#### [Your assignment]
Every entry below should be restated word for word, except for its images.

#### [Edit difference data]
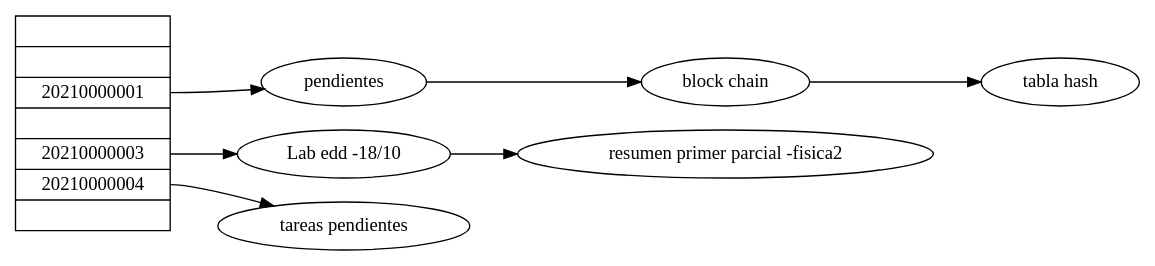
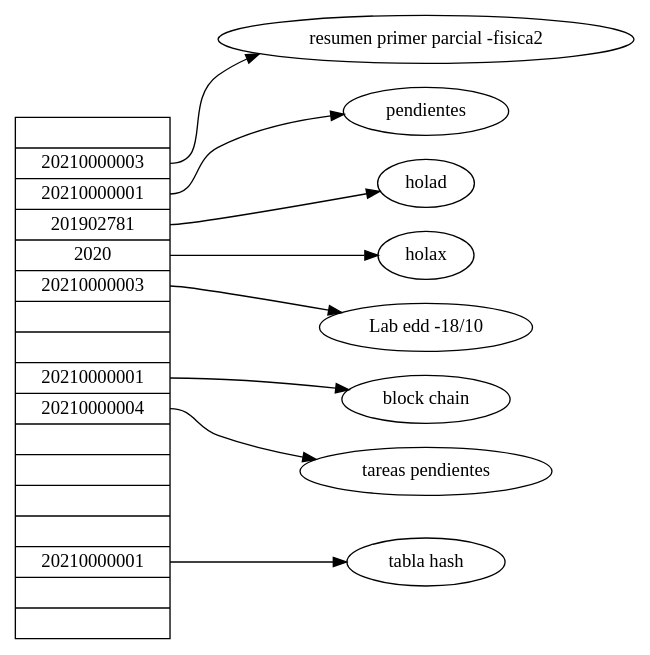
The diagram in Fase 3/frontend/src/pages/TablaHash/TablaHash.dot (rodriporon/EDD_SmartClass_201902781), drawn with Graphviz before and after one commit. The commit also changed 11 other files, not shown here.

```diff
--- a/Fase 3/frontend/src/pages/TablaHash/TablaHash.dot
+++ b/Fase 3/frontend/src/pages/TablaHash/TablaHash.dot
@@ -1,16 +1,20 @@
 digraph structs {
  rankdir=LR node[shape=record]; 
-struct1 [label="<f0> |<f1> |<f2> 20210000001|<f3> |<f4> 20210000003|<f5> 20210000004|<f6> "];n20 [shape=ellipse, label="pendientes"] 
+struct1 [label="<f0> |<f1> 20210000003|<f2> 20210000001|<f3> 201902781|<f4> 2020|<f5> 20210000003|<f6> |<f7> |<f8> 20210000001|<f9> 20210000004|<f10> |<f11> |<f12> |<f13> |<f14> 20210000001|<f15> |<f16> "];n10 [shape=ellipse, label="resumen primer parcial -fisica2"] 
+struct1:f1 -> n10 
+n20 [shape=ellipse, label="pendientes"] 
 struct1:f2 -> n20 
-n21 [shape=ellipse, label="block chain"] 
-n20 -> n21 
-n22 [shape=ellipse, label="tabla hash"] 
-n21 -> n22 
-n40 [shape=ellipse, label="Lab edd -18/10"] 
+n30 [shape=ellipse, label="holad"] 
+struct1:f3 -> n30 
+n40 [shape=ellipse, label="holax"] 
 struct1:f4 -> n40 
-n41 [shape=ellipse, label="resumen primer parcial -fisica2"] 
-n40 -> n41 
-n50 [shape=ellipse, label="tareas pendientes"] 
+n50 [shape=ellipse, label="Lab edd -18/10"] 
 struct1:f5 -> n50 
+n80 [shape=ellipse, label="block chain"] 
+struct1:f8 -> n80 
+n90 [shape=ellipse, label="tareas pendientes"] 
+struct1:f9 -> n90 
+n140 [shape=ellipse, label="tabla hash"] 
+struct1:f14 -> n140 
 
 }
```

#### [Response]
The diagram in Fase 3/frontend/src/pages/TablaHash/TablaHash.dot (rodriporon/EDD_SmartClass_201902781), drawn with Graphviz before and after one commit. The commit also changed 11 other files, not shown here.

```diff
--- a/Fase 3/frontend/src/pages/TablaHash/TablaHash.dot
+++ b/Fase 3/frontend/src/pages/TablaHash/TablaHash.dot
@@ -1,16 +1,20 @@
 digraph structs {
  rankdir=LR node[shape=record]; 
-struct1 [label="<f0> |<f1> |<f2> 20210000001|<f3> |<f4> 20210000003|<f5> 20210000004|<f6> "];n20 [shape=ellipse, label="pendientes"] 
+struct1 [label="<f0> |<f1> 20210000003|<f2> 20210000001|<f3> 201902781|<f4> 2020|<f5> 20210000003|<f6> |<f7> |<f8> 20210000001|<f9> 20210000004|<f10> |<f11> |<f12> |<f13> |<f14> 20210000001|<f15> |<f16> "];n10 [shape=ellipse, label="resumen primer parcial -fisica2"] 
+struct1:f1 -> n10 
+n20 [shape=ellipse, label="pendientes"] 
 struct1:f2 -> n20 
-n21 [shape=ellipse, label="block chain"] 
-n20 -> n21 
-n22 [shape=ellipse, label="tabla hash"] 
-n21 -> n22 
-n40 [shape=ellipse, label="Lab edd -18/10"] 
+n30 [shape=ellipse, label="holad"] 
+struct1:f3 -> n30 
+n40 [shape=ellipse, label="holax"] 
 struct1:f4 -> n40 
-n41 [shape=ellipse, label="resumen primer parcial -fisica2"] 
-n40 -> n41 
-n50 [shape=ellipse, label="tareas pendientes"] 
+n50 [shape=ellipse, label="Lab edd -18/10"] 
 struct1:f5 -> n50 
+n80 [shape=ellipse, label="block chain"] 
+struct1:f8 -> n80 
+n90 [shape=ellipse, label="tareas pendientes"] 
+struct1:f9 -> n90 
+n140 [shape=ellipse, label="tabla hash"] 
+struct1:f14 -> n140 
 
 }
```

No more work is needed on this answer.